I kind of agree. It just seemed like an interesting option that was worth putting a concept together for. I do think it would be an interesting option for bigger programs though because the single column space would cut down on moving the mouse from going through a horizontal menu, then going through a vertical menu.

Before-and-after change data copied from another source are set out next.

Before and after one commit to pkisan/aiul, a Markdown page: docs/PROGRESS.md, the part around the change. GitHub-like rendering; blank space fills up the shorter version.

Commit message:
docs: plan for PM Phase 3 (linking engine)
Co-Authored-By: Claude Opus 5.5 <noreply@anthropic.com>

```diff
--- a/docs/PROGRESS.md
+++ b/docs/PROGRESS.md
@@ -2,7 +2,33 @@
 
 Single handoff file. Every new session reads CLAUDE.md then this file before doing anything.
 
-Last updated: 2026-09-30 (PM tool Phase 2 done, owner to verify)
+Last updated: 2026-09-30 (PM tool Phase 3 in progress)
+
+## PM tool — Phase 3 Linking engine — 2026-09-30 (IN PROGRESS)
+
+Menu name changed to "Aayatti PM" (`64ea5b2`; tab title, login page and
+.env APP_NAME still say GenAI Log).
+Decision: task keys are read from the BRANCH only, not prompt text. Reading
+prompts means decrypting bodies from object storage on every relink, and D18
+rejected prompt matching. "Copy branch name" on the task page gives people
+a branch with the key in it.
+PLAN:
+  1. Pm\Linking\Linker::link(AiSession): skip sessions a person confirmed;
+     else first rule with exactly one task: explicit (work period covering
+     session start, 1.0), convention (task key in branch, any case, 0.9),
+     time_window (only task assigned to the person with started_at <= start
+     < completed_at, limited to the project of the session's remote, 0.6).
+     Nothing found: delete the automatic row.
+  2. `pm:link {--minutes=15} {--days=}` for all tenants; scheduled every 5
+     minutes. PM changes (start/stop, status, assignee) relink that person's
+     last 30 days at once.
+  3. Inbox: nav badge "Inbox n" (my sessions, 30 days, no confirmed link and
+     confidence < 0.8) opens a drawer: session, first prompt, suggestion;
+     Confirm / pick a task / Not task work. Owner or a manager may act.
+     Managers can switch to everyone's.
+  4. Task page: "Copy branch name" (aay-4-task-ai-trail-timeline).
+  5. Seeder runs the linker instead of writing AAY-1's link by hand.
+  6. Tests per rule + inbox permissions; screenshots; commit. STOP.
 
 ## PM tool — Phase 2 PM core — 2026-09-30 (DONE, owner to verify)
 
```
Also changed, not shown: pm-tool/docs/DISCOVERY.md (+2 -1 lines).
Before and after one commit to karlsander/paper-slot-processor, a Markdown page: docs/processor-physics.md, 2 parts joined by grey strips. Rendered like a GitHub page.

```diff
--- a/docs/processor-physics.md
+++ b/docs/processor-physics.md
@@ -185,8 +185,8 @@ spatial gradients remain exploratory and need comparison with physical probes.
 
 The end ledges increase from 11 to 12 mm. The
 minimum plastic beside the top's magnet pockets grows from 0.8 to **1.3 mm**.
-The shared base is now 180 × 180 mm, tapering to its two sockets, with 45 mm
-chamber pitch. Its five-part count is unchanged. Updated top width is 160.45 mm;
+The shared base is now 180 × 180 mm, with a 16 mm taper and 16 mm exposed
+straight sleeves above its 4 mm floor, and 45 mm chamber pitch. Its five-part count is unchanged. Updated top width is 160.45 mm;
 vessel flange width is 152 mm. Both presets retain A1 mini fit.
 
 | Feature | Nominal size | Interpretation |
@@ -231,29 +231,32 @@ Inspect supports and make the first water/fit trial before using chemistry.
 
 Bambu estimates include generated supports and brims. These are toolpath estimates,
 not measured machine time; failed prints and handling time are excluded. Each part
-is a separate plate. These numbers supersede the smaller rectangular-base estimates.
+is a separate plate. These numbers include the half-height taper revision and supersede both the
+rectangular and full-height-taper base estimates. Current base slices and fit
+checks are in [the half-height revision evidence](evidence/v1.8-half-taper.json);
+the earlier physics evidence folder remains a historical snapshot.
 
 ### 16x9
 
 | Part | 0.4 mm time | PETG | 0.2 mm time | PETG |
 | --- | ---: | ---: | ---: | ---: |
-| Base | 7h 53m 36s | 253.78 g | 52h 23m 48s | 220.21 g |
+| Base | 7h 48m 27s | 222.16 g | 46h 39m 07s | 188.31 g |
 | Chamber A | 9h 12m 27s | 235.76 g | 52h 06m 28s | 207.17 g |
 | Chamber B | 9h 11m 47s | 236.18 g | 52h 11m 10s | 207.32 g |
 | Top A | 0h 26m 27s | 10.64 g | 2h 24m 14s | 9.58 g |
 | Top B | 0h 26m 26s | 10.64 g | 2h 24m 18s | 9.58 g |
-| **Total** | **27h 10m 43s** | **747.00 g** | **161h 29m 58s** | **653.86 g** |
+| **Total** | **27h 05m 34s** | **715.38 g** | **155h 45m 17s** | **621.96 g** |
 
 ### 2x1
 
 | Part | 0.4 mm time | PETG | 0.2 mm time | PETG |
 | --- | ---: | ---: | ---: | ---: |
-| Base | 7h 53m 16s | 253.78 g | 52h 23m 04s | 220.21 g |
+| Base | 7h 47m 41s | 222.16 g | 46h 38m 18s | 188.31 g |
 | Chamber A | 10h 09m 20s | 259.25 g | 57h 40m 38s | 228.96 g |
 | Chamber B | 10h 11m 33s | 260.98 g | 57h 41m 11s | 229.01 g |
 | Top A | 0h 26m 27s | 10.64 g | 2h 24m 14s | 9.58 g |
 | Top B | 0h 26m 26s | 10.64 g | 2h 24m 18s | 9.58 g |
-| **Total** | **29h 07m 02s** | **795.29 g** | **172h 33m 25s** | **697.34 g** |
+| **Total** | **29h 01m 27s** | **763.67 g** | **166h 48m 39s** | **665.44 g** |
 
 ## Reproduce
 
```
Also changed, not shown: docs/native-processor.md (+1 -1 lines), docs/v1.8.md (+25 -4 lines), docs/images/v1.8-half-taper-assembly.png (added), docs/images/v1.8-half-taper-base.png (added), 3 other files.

Since all the options would stay in this one designated column I think it might cut down on amount of space to move the mouse around.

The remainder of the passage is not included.